Not only does Santa’s ability to give to the people of the world sustain his good health, but his kind approach to people is also an effective health management tool. Bob Hope once said, “If you haven’t any charity in your heart, you have the worst kind of heart trouble.” The research suggests the same.
Kindness to others enhances heart health, happiness, slows the aging process, and improves our relationships. Kindness is contagious and when witnessed can have a vicarious effect on others around.
Everything we know about Kris Kringle suggests he is not a fan of fad diets. While he may advocate for cookies and milk, we won’t be seeing him join in on the detox diet revolution or eliminating his simple carbohydrates any time soon.
Since the birth of the image of Santa around the 19th century, he has always maintained his robust and portly figure.

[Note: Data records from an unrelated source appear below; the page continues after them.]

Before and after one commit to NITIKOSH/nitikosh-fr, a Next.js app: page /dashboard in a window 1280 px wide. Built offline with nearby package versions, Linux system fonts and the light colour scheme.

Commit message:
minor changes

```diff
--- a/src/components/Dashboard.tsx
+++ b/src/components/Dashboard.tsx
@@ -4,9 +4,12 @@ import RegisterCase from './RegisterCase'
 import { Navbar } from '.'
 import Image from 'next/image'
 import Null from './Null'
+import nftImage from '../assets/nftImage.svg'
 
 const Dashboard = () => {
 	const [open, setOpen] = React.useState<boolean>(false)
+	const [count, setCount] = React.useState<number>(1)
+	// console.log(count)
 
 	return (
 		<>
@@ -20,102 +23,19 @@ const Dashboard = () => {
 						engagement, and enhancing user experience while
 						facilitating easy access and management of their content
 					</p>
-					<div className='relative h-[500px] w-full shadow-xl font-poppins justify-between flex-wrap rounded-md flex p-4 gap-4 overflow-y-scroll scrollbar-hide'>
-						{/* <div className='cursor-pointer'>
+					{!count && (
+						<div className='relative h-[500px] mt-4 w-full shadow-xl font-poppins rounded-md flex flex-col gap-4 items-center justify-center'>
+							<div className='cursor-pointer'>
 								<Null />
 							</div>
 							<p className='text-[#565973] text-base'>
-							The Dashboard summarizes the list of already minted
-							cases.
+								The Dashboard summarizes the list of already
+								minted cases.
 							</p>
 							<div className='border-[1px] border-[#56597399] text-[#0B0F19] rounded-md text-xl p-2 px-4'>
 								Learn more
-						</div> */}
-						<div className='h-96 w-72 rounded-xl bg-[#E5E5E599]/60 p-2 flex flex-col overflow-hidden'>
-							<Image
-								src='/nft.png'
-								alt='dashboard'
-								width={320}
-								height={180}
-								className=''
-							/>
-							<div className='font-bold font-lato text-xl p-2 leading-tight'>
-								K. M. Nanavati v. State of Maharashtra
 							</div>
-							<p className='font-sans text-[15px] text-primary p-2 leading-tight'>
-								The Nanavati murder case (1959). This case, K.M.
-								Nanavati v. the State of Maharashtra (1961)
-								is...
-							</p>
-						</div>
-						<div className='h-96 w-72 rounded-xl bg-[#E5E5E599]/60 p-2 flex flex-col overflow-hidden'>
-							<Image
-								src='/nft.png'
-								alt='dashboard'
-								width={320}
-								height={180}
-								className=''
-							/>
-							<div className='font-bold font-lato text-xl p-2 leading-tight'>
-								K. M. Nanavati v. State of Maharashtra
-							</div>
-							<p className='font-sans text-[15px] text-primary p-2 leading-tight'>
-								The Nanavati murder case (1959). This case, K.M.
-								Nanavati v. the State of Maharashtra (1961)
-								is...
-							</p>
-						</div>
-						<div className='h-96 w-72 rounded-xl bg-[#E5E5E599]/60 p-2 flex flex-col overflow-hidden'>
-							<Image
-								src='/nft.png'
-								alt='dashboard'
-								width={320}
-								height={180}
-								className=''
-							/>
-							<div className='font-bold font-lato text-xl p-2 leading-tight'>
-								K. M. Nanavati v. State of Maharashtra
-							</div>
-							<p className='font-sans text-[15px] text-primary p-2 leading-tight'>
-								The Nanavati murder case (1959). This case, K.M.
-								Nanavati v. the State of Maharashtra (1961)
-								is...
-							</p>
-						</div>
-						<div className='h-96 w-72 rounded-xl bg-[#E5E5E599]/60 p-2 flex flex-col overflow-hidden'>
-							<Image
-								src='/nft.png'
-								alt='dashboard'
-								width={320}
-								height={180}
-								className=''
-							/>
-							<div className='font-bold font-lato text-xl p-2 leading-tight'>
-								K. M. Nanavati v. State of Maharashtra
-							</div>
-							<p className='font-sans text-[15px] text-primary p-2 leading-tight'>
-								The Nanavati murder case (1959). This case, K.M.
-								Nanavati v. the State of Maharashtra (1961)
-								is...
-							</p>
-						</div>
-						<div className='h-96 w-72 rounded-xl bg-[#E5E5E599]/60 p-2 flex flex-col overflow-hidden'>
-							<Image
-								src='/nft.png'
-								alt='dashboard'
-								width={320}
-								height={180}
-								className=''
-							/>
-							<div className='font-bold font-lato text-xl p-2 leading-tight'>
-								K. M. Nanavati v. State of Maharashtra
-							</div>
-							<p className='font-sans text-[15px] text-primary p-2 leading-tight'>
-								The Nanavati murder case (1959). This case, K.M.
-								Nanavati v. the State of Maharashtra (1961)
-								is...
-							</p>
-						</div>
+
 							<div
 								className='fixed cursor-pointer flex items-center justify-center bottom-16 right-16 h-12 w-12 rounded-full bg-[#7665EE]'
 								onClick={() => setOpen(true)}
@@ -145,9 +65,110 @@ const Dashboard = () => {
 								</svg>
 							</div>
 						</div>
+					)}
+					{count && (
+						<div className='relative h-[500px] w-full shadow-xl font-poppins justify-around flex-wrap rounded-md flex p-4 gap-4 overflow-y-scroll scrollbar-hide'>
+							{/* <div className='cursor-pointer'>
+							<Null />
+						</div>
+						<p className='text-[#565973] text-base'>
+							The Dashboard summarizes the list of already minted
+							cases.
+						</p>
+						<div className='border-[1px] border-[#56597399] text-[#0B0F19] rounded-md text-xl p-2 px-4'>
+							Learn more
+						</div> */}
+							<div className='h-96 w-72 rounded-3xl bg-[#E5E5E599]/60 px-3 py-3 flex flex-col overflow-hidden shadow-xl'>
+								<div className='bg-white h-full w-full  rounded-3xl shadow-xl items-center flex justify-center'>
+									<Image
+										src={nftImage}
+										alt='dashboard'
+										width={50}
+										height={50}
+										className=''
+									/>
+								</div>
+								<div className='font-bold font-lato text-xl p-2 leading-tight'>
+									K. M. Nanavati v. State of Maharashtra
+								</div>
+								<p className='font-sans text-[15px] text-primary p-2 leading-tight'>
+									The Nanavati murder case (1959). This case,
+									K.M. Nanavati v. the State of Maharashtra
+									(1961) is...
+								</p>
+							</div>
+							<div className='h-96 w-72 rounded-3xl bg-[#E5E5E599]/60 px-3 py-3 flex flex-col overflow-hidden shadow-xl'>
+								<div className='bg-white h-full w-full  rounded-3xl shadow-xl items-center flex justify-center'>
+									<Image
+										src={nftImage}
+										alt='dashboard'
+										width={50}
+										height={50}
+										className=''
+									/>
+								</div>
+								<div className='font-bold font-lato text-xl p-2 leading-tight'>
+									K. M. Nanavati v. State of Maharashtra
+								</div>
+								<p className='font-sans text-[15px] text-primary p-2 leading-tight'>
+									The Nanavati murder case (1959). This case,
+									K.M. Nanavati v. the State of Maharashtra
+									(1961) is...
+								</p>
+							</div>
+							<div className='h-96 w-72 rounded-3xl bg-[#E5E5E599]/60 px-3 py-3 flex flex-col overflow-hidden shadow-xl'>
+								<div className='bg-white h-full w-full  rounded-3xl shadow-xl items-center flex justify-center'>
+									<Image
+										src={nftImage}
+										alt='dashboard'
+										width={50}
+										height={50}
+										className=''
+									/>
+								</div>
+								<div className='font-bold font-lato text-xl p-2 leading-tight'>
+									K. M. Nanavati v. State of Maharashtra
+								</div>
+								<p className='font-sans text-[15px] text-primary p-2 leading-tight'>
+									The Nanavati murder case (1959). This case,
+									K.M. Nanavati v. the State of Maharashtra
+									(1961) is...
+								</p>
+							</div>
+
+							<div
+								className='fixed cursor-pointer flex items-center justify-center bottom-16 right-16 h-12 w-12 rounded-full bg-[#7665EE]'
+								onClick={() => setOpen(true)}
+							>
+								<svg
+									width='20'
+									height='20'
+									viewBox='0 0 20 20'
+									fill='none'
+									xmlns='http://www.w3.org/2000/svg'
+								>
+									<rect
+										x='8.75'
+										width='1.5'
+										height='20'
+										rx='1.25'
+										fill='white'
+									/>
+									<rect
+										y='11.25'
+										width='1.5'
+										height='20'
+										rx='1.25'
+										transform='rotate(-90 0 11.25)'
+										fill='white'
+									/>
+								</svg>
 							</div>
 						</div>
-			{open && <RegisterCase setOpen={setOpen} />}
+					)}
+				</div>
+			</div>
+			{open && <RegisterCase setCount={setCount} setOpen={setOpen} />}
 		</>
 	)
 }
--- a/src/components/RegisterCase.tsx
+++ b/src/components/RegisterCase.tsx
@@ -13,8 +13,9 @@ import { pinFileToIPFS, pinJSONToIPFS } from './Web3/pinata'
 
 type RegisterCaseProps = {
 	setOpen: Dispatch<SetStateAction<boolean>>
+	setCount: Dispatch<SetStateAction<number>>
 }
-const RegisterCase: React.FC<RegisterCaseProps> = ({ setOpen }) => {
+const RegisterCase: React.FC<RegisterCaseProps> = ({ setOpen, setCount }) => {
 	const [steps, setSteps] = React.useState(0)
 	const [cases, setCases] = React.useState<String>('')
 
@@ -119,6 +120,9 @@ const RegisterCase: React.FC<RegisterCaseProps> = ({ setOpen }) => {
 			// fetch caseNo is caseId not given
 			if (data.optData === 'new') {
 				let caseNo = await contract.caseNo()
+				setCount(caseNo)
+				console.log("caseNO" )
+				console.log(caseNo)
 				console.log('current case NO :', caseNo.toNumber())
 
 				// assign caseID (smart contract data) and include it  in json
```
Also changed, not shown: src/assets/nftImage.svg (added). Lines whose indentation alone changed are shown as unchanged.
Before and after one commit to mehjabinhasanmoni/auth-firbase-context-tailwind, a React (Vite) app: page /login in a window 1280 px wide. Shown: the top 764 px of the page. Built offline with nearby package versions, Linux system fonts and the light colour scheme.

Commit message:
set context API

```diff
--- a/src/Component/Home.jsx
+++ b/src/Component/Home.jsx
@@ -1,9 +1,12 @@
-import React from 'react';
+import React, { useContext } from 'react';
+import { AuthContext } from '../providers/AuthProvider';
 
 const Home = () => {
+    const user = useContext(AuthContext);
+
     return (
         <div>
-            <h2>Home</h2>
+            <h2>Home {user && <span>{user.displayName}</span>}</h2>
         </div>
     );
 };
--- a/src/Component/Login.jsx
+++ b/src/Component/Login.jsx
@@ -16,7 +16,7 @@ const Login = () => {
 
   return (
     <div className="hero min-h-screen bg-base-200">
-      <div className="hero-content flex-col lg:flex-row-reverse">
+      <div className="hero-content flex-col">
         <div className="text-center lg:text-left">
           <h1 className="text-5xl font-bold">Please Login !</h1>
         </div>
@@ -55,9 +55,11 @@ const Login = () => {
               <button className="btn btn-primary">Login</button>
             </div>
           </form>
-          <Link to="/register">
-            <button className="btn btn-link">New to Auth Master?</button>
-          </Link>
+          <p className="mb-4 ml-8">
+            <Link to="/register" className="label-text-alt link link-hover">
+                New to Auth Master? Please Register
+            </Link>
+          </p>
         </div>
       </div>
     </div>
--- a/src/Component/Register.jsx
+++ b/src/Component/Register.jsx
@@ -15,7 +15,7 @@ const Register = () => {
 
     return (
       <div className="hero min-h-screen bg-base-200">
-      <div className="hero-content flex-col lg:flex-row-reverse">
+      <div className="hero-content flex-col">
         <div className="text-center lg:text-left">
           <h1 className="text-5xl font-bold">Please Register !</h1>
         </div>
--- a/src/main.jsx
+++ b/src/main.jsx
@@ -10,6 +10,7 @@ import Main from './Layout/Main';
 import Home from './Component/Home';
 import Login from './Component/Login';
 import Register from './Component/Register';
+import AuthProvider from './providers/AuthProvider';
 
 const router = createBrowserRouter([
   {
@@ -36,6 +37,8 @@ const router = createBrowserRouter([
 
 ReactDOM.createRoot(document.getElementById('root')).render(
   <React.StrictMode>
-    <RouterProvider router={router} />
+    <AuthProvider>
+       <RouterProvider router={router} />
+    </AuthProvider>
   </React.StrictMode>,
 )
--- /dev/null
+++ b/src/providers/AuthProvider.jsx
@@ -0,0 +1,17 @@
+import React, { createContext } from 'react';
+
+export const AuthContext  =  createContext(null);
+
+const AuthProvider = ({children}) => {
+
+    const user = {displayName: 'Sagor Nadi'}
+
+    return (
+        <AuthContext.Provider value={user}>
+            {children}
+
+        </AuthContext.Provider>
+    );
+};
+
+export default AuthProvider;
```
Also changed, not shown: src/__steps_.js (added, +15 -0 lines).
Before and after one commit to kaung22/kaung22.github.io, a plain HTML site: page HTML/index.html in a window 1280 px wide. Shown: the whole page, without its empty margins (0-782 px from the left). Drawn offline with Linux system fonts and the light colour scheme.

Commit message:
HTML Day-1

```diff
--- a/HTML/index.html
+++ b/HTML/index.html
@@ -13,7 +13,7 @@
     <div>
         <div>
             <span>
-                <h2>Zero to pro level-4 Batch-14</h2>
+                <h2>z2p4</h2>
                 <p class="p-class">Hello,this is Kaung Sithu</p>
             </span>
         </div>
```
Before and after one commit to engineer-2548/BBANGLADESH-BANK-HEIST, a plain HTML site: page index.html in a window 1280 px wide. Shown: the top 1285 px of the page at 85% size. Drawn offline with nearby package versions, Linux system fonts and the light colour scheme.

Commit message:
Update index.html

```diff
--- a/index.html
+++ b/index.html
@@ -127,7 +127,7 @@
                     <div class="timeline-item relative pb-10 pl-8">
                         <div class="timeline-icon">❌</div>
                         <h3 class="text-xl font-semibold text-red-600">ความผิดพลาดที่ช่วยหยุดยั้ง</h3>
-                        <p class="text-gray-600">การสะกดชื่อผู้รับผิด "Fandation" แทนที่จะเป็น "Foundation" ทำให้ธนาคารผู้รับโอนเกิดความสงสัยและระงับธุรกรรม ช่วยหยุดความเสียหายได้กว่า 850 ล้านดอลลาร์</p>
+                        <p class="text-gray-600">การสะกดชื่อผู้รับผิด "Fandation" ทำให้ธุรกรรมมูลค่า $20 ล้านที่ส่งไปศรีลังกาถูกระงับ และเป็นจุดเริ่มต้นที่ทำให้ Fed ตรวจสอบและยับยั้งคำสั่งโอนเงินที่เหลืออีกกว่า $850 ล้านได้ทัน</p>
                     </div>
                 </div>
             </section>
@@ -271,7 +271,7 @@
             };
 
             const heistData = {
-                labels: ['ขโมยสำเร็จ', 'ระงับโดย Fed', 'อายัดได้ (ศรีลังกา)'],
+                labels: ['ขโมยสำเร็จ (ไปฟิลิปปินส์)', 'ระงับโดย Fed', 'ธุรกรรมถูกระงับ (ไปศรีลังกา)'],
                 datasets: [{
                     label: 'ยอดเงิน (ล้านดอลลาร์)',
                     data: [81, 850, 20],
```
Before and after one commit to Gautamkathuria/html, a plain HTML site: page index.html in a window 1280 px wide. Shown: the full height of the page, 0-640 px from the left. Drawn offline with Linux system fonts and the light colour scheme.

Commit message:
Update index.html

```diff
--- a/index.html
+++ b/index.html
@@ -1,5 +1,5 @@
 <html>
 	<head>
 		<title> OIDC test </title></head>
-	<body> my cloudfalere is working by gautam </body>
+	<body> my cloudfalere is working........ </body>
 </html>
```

For many, this may be cause for concern, but for health researchers this may be cause for celebration based upon the rate of weight regain overtime (and the shame and self-loathing that comes with it). In addition to weight regain, Amos Pines, from the Department of Medicine at the Ichilov Hospital in Tel-Aviv, Israel published a study in 2012 suggesting that the process of weight loss and regain may result in permanent loss of bone density.
Keeping in mind Santa knows if we have been naughty or nice, it stands to reason he is socially connected to everyone! Santa is the most connected of all of us…and that’s without the aid of social media.
The health research cannot be clearer that social connection is good for the heart and soul. In fact, those that enjoy a sense of connection with others also enjoy the same physiological and cognitive benefits that come from exercise. We are born to bond with others!